By differentiating its streaming video platform in this way, Apple is setting a high bar — and placing a big bet on family-friendly content. The company will face a potent opponent in that arena when The Walt Disney Company launches its Disney+ streaming service later this year. That service likely will seem like a slam dunk for parents, since it will include Disney’s stellar catalog of animated movies. And those classic films will sit alongside the super-popular Star Wars and Marvel movies, as well as content from National Geographic and Twentieth Century Fox.
But, as with Apple Music, Apple will benefit from its massive platform. As Winfrey pointed out, every iPhone user will have Apple TV+ right at their fingertips.
In the end, it will come down to the strength of the stories crafted by Apple’s lineup of “the world’s most creative storytellers.”
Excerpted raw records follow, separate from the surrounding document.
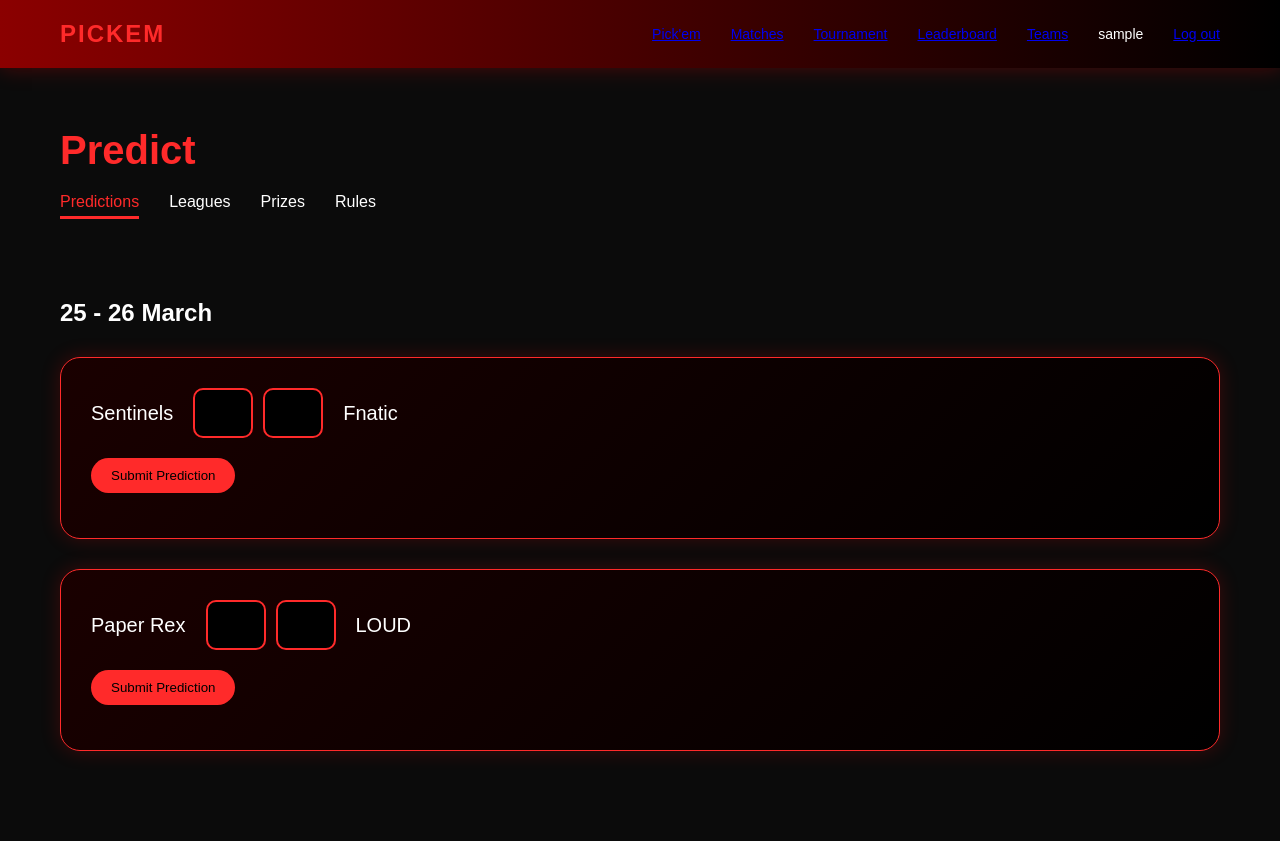
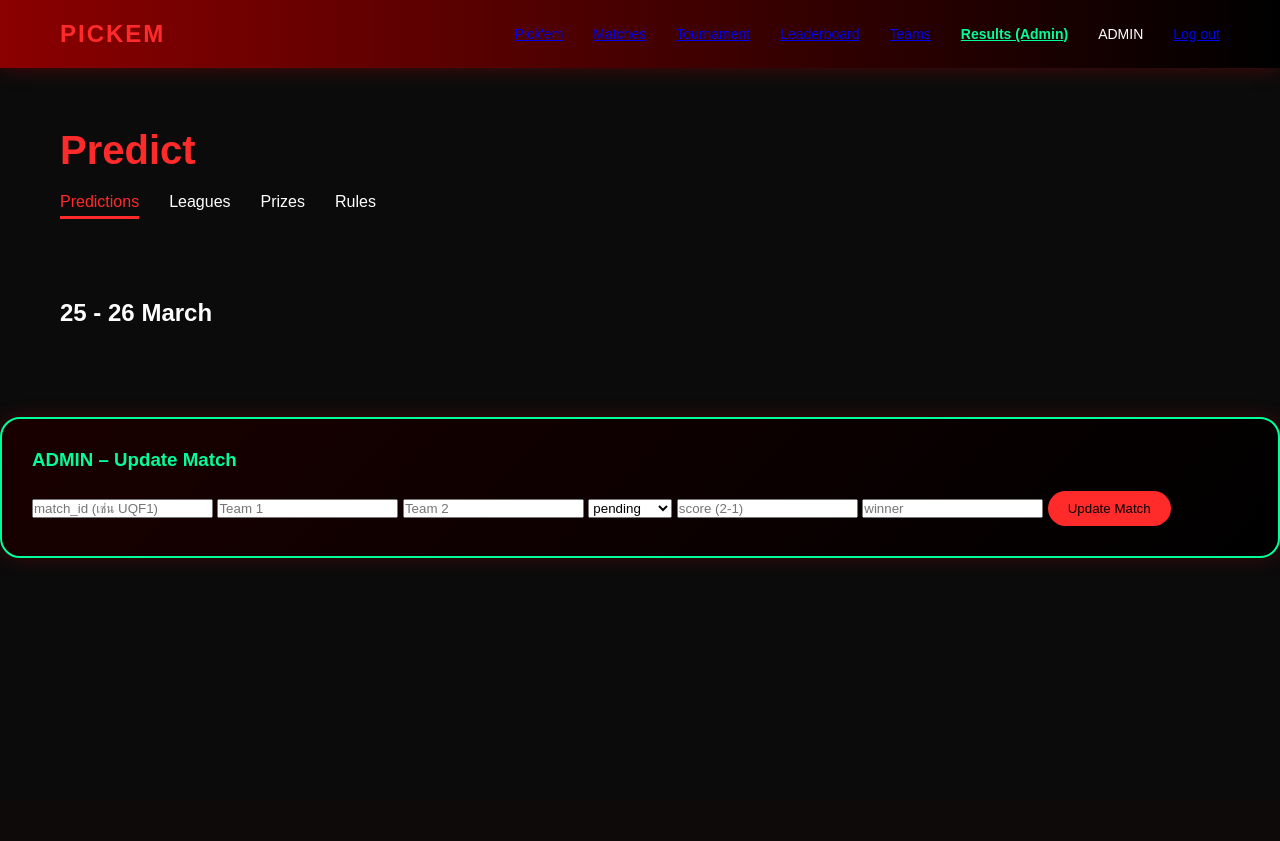
Before and after one commit to kanoon201/CPE_Project, a Flask app: page /predict in a window 1280 px wide. After the commit the page ends 562 px from the top, so only its background shows below. Run offline with Flask 3, Linux system fonts and the light colour scheme; the visitor is signed in with stand-in values (Sample User, id 1); data that the repository does not hold is empty.

Commit message:
auto Bracket fill for pick'em and all ui for admin

```diff
--- a/backend/app.py
+++ b/backend/app.py
@@ -1,3 +1,5 @@
+from flask import abort
+
 from flask import Flask, render_template, request, redirect, url_for, session, flash
 from db import get_mysql_connection, get_mongo_collection
 import mysql.connector
@@ -10,6 +12,7 @@ app = Flask(
 
 app.secret_key = 'your_super_secret_key_here'
 
+
 @app.route("/")
 def index():
     if "username" in session:
@@ -18,9 +21,20 @@ def index():
 
 @app.route("/predict")
 def predict_page():
-    if "username" not in session:
+    if "user_id" not in session:
         return redirect(url_for("login"))
-    return render_template("index.html", logged_in=True)
+
+    is_admin = session.get("username") == "ADMIN"
+
+    match_col = get_mongo_collection("pickem_matches")
+    matches = list(match_col.find().sort("order", 1))
+
+    return render_template(
+        "index.html",
+        matches=matches,
+        logged_in=True,
+        is_admin=is_admin
+    )
 
 @app.route("/submit_prediction", methods=["POST"])
 def submit_prediction():
@@ -132,7 +146,6 @@ def logout():
     session.clear()
     return redirect(url_for("index"))
 
-
 @app.route("/teams")
 def teams_page():
     conn = get_mysql_connection()
@@ -155,5 +168,78 @@ def teams_page():
     )
 
 
+@app.route("/results")
+def results_page():
+    if session.get("username") != "ADMIN":
+        return redirect(url_for("index"))
+
+    collection = get_mongo_collection("match_results")
+
+    if collection is None:
+        results = []
+    else:
+        results = list(collection.find())
+
+    return render_template(
+        "results.html",
+        results=results,
+        logged_in=True,
+        is_admin=True
+    )
+from datetime import datetime
+
+@app.route("/admin/result", methods=["POST"])
+def admin_add_result():
+    if session.get("username") != "ADMIN":
+        return {"error": "unauthorized"}, 403
+
+    data = request.json
+    collection = get_mongo_collection("match_results")
+
+    collection.update_one(
+        {"match_id": data["match_id"]},
+        {"$set": {
+            "match_id": data["match_id"],
+            "team1": data["team1"],
+            "team2": data["team2"],
+            "score": data["score"],
+            "winner": data["winner"],
+            "played_at": data.get("played_at"),
+            "updated_by": session["username"],
+            "updated_at": datetime.utcnow()
+        }},
+        upsert=True
+    )
+
+    return {"status": "success", "message": "Result saved"}
+
+
+@app.route("/admin/update_match", methods=["POST"])
+def admin_update_match():
+    if session.get("username") != "ADMIN":
+        return {"error": "unauthorized"}, 403
+
+    data = request.json
+    col = get_mongo_collection("pickem_matches")
+
+    update_fields = {
+        "team1": data.get("team1"),
+        "team2": data.get("team2"),
+        "status": data.get("status", "upcoming")
+    }
+
+    if data.get("score"):
+        update_fields["score"] = data["score"]
+        update_fields["winner"] = data["winner"]
+        update_fields["status"] = "completed"
+
+    col.update_one(
+        {"match_id": data["match_id"]},
+        {"$set": update_fields}
+    )
+
+    return {"status": "success"}
+
+
 if __name__ == '__main__':
     app.run(host='0.0.0.0', port=5001, debug=True)
--- a/backend/db.py
+++ b/backend/db.py
@@ -21,12 +21,36 @@ def get_mysql_connection():
         print(f"Error connecting to MySQL: {err}")
         return None
 
-def get_mongo_collection():
+import os
+import mysql.connector
+from pymongo import MongoClient
+import redis
+
+
+# MySQL Connection
+# Note: In a production environment, consider using connection pooling for better performance.
+#query = "SELECT * FROM User"
+def get_mysql_connection():
     try:
-        uri = os.getenv("MONGO_URI", "mongodb://localhost:27017/product_db")
+        connection = mysql.connector.connect(
+            host=os.getenv("MYSQL_HOST", "localhost"),
+            user=os.getenv("MYSQL_USER", "root"),
+            password=os.getenv("MYSQL_PASSWORD", "root"),
+            database=os.getenv("MYSQL_DATABASE", "pickem_db"),
+            port=int(os.getenv("MYSQL_PORT", 3306))
+        )
+        return connection # Placeholder
+    except mysql.connector.Error as err:
+        print(f"Error connecting to MySQL: {err}")
+        return None
+
+
+def get_mongo_collection(collection_name):
+    try:
+        uri = os.getenv("MONGO_URI", "mongodb://localhost:27017/pickem_db")
         client = MongoClient(uri)
         db = client.get_database()
-        return db["products"]
+        return db[collection_name]
     except Exception as e:
-        print(f"Error connecting to MongoDB: {e}")
+        print(f"MongoDB connection error: {e}")
         return None
--- a/frontend/template/index.html
+++ b/frontend/template/index.html
@@ -16,6 +16,12 @@
     <a href="/tournament">Tournament</a>
     <a href="/leaderboard">Leaderboard</a>
     <a href="/teams">Teams</a>
+
+    {% if is_admin %}
+      <a href="/results" style="color:#00ff99; font-weight:bold;">
+        Results (Admin)
+      </a>
+    {% endif %}
 
     {% if logged_in %}
         <span class="user-name">{{ session['username'] }}</span>
@@ -51,30 +57,78 @@
 <div class="match-section">
   <h2>25 - 26 March</h2>
 
+  {# 👇 เพิ่มบรรทัดนี้ตรงนี้ #}
+  {% set current_bracket = "" %}
+  {% set ns = namespace(bracket="") %}
+
+  {% for m in matches %}
+
+    {# 👇 เพิ่ม block นี้บนสุดของ loop #}
+    {% if m.bracket != ns.bracket %}
+      <h2
+        style="
+          margin-top:40px;
+          {% if m.bracket == 'grand' %}
+            color: gold;
+            text-shadow: 0 0 10px rgba(255,215,0,0.8);
+          {% endif %}
+        "
+      >
+        {{ m.bracket|upper }} BRACKET
+      </h2>
+      {% set ns.bracket = m.bracket %}
+    {% endif %}
+    {% if m.match_id == "LF" %}
+      <h2 style="margin-top:30px; color:#ff5555;">
+        LOWER FINAL
+      </h2>
+    {% endif %}
+
+    {# 👇 ของเดิมคุณ (match-card) อยู่ตรงนี้ #}
     <div class="match-card">
-    <div class="match-top">
-      <div class="teams">
-        <span class="team1">Sentinels</span>
+
+      <h4>
+        {% if m.match_id == "LF" %}
+          Lower Final (LF)
+        {% else %}
+          {{ m.round }} ({{ m.match_id }})
+        {% endif %}
+      </h4>
+
+      {% if m.team1 and m.team2 %}
+        <p>
+          <span class="team1">{{ m.team1 }}</span>
+          vs
+          <span class="team2">{{ m.team2 }}</span>
+        </p>
+      {% else %}
+        <p style="color:gray;">Waiting for teams</p>
+      {% endif %}
+
+      {% if m.status == "pending" %}
+        <p style="color:gray;">⏳ Match not open yet</p>
+
+      {% elif m.status == "upcoming" %}
         <div class="score-box">
-          <input type="number" id="s1" class="score-input" min="0">
-          <input type="number" id="s2" class="score-input" min="0">
+          <input type="number" class="score-input" min="0">
+          <input type="number" class="score-input" min="0">
         </div>
-        <span class="team2">Fnatic</span>
-      </div>
-    </div>
-
-  {% if logged_in %}
         <button class="submit-btn"
-      onclick="submitPrediction(this, 'match1')">
+          onclick="submitPrediction(this,'{{ m.match_id }}')">
           Submit Prediction
         </button>
-  {% else %}
-    <p class="login-warning">Please login to play</p>
+        <div class="result"></div>
+
+      {% elif m.status == "completed" %}
+        <p style="color:#00ff99;">✅ Match Completed</p>
+        <p>Final Score: <b>{{ m.score }}</b></p>
+        <p>Winner: {{ m.winner }}</p>
       {% endif %}
 
-    <div class="result" id="result"></div>
     </div>
+  {% endfor %}
 
+{#
   <div class="match-card">
     <div class="match-top">
       <div class="teams">
@@ -96,9 +150,34 @@
   {% endif %}
     <div class="result" id="result2"></div>
   </div>
-
+#}
 </div>
 
+
+{% if is_admin %}
+<div class="match-card" style="border:2px solid #00ff99;">
+  <h3 style="color:#00ff99;">ADMIN – Update Match</h3>
+
+  <input id="admin_match_id" placeholder="match_id (เช่น UQF1)">
+  <input id="admin_team1" placeholder="Team 1">
+  <input id="admin_team2" placeholder="Team 2">
+
+  <select id="admin_status">
+    <option value="pending">pending</option>
+    <option value="upcoming">upcoming</option>
+    <option value="completed">completed</option>
+  </select>
+
+  <input id="admin_score" placeholder="score (2-1)">
+  <input id="admin_winner" placeholder="winner">
+
+  <button class="submit-btn" onclick="adminUpdateMatch()">
+    Update Match
+  </button>
+
+  <div id="admin_result"></div>
+</div>
+{% endif %}
 
 
 <script>
@@ -107,11 +186,11 @@ function submitPrediction(button, matchId) {
   const card = button.closest(".match-card");
   // อ่าน score เฉพาะในการ์ดนี้
   const inputs = card.querySelectorAll(".score-input");
-  const s1 = inputs[0].value;
-  const s2 = inputs[1].value;
+  const s1 = parseInt(inputs[0].value, 10);
+  const s2 = parseInt(inputs[1].value, 10);
 
   // เช็คกรอกครบ
-  if (s1 === "" || s2 === "") {
+  if (isNaN(s1) || isNaN(s2)) {
     card.querySelector(".result").innerText =
       "Please enter both scores.";
     return;
@@ -119,14 +198,15 @@ function submitPrediction(button, matchId) {
 
   // เช็คติดลบ
   if (s1 < 0 || s2 < 0) {
-    document.getElementById('result').innerText="Scores cannot be negative.";
+    card.querySelector(".result").innerText="Scores cannot be negative.";
     return;
   }
   // ✅ เช็ค BO3
   const maxScore = Math.max(s1, s2);
   const minScore = Math.min(s1, s2);
   if (!(maxScore === 2 && minScore <= 1)) {
-    document.getElementById('result').innerText="Please enter a valid BO3 score (2-0, 2-1, 1-2, 0-2)";
+    card.querySelector(".result").innerText =
+    "Please enter a valid BO3 score (2-0, 2-1, 1-2, 0-2)";
     return;
   }
 
@@ -208,9 +288,30 @@ function submitPrediction2(button, matchId) {
   });
 }
 
+function adminUpdateMatch() {
+  fetch("/admin/update_match", {
+    method: "POST",
+    headers: { "Content-Type": "application/json" },
+    body: JSON.stringify({
+      match_id: admin_match_id.value,
+      team1: admin_team1.value || null,
+      team2: admin_team2.value || null,
+      status: admin_status.value,
+      score: admin_score.value || null,
+      winner: admin_winner.value || null
+    })
+  })
+  .then(res => res.json())
+  .then(data => {
+    admin_result.innerText = data.message;
+    location.reload();
+  });
+}
+
 
 </script>
 
 
+
 </body>
 </html>
```
Also changed, not shown: backend/seed_bracket.py (added, +181 -0 lines), frontend/template/results.html (added, +71 -0 lines), backend/main.py (added). Lines whose indentation alone changed are shown as unchanged.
If Apple can pull a Pixar — delivering fresh, creative tales that make us laugh, make us cry, and let families do those things together, without fear of hearing a dirty word or seeing a mobster get his teeth bashed out — Tim Cook could make his own dent in the universe.